I don’t personally share one hundred percent of either of their views, but there were a few times during the show where I thought to myself “hm, I’ve never thought of it that way before.”
Brainwashed people can’t be moved a centimeter.
I’ve made the mistake of trying to have debates about hot-button topics on social media. Dumb, yes, I know, but I’m a bit of an intellectual masochist. I’d try to grant their points when I agreed with them, but they’d never do the same for me. They’d either deflect, twist my words, or just start calling me names.
A classic tell for someone who’s brainwashed, they’ll use the phrase ‘So you’re saying…’ and put words in your mouth that were nothing resembling what you actually said or meant. Forget about a conversation, they’re not even interested in a debate. In a real debate, you try to refute someone’s points. You don’t attack their character. You try to accurately represent their views and then refute them.
Again, no remedy for these people. I just feel the need to point out who they are.
As much as I try to wax poetically about how much of an independent thinker I am, I’m not. I’m not open-minded at all, totally biased. Many of my beliefs are guided by pre-established cultures I either found appealing or was born into — rugged individualism, capitalism, self-help culture, libertarian-type ideas, American superiority, and (at times) blind patriotism.
I’m brainwashed, but I’m not as brainwashed as those who don’t know they’re brainwashed. Brainwashed people believe they’re objective and rational. They speak to you as if the things they say are the laws of physics. They have an answer for everything and can’t say ‘I don’t know.’ They try to use ‘facts’ and ‘data’ to support their pre-established beliefs as signs of their objectivity. But facts and data can be spun to an insane degree.
I’ve noticed this in myself. I’ll tend to believe studies, articles, and data that confirm what I already believe to be true. Again, at least I try to have some level of self-awareness about it. It’s tricky. How can one even define self-awareness? How do you know if what you are aware of is really you? Anyway, the point is that you should never be too sure of what you believe.

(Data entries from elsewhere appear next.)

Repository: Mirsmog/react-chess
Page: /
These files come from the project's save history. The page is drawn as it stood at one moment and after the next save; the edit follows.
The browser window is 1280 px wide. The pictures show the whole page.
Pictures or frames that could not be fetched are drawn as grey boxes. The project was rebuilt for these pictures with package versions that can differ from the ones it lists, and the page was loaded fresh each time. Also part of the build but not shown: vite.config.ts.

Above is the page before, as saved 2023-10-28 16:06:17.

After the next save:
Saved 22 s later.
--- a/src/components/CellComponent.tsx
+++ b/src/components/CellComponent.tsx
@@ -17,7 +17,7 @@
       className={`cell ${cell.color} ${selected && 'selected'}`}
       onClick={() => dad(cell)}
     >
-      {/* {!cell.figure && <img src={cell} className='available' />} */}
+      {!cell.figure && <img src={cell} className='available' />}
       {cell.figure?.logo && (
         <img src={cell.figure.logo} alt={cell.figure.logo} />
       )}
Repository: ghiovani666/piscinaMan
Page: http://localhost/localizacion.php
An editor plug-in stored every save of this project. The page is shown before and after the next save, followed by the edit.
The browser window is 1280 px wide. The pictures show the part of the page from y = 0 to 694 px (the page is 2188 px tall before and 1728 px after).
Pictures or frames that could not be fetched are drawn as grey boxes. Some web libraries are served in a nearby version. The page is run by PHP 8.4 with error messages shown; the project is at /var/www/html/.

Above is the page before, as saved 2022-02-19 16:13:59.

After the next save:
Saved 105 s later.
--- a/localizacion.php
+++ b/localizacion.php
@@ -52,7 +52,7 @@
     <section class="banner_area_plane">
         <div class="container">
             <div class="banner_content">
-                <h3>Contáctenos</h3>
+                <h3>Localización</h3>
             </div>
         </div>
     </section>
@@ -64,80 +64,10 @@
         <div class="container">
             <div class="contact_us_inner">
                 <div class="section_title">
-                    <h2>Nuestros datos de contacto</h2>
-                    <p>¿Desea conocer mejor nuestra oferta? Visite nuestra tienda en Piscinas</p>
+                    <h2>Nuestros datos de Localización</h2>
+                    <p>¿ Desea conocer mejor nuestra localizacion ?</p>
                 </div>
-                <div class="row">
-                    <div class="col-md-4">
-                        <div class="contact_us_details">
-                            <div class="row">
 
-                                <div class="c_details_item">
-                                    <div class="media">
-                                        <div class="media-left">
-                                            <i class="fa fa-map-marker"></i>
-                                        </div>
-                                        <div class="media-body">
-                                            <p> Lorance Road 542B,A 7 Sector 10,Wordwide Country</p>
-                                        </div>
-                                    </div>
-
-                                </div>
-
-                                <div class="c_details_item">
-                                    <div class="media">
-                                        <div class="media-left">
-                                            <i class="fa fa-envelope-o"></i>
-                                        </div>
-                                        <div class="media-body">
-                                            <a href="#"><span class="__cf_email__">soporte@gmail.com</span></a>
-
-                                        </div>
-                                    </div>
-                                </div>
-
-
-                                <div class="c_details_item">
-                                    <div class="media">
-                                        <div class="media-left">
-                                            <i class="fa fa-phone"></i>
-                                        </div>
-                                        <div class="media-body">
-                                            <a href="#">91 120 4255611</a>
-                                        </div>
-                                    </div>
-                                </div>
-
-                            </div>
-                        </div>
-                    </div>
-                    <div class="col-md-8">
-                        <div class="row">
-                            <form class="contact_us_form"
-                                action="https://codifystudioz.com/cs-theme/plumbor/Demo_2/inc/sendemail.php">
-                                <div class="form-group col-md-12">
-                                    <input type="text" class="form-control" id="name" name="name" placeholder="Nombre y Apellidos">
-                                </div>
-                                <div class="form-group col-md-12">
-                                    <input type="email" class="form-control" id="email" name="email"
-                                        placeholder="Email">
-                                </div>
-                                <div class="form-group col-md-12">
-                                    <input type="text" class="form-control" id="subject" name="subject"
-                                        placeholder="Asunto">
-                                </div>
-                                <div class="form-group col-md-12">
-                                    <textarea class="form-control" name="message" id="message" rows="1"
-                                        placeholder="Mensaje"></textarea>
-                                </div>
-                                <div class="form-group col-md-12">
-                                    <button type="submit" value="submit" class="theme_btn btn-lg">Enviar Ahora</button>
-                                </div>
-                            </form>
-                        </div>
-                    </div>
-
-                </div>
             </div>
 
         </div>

Thomas Sowell put it well:
“It takes considerable knowledge just to realize the extent of your own ignorance.”
Smart people are most susceptible to brainwashing because they can come up with even fancier and elaborate reasons to confirm their confirmation bias. It’s fascinating to watch. It’s probably fascinating for you to see the ways I do it. It’s funny, as much as I’m trying to come off as impartial it’s impossible. Knowing this, though, is the key to attempting to fight it.
So what can you personally do about all of this? There is no perfect remedy and you can never quite be sure if you’re right. So stop trying to be right. Start trying to get it right. Start trying to be less wrong. Try as hard as you possibly can to not accept, but at least listen to and ponder views that disagree with yourself.
Measure the quality of your beliefs by the quality of your life. If you’re unhappy with your life, perhaps it’s because your belief systems led you astray. If your organizing principles for your life don’t lead to good outcomes, what’s the point of having them?
If five years from now, your views are exactly the same, something is wrong. If you find yourself blindly believing what you’re told without questioning it, something is wrong. Overall, if something about the entire structure of society and its narrative doesn’t smell a little bit fishy to you something’s definitely wrong.
Here’s the thing, the truly brainwashed people are on the fringes of society. But thanks to the minority rule, they dominate the discourse. Most people in society are pretty normal, but they’re letting the people on the fringes influence too much of their thinking. They can feel something is off. If you’ve made it this far, you probably can, too.
You have a few options. You can speak up and enter the battle of ideas. Or you can keep your mouth shut and try to properly navigate this precarious position society finds itself in. I like to do a bit of both.
No 10 steps to improve your life today. I’ll leave the decisions up to you.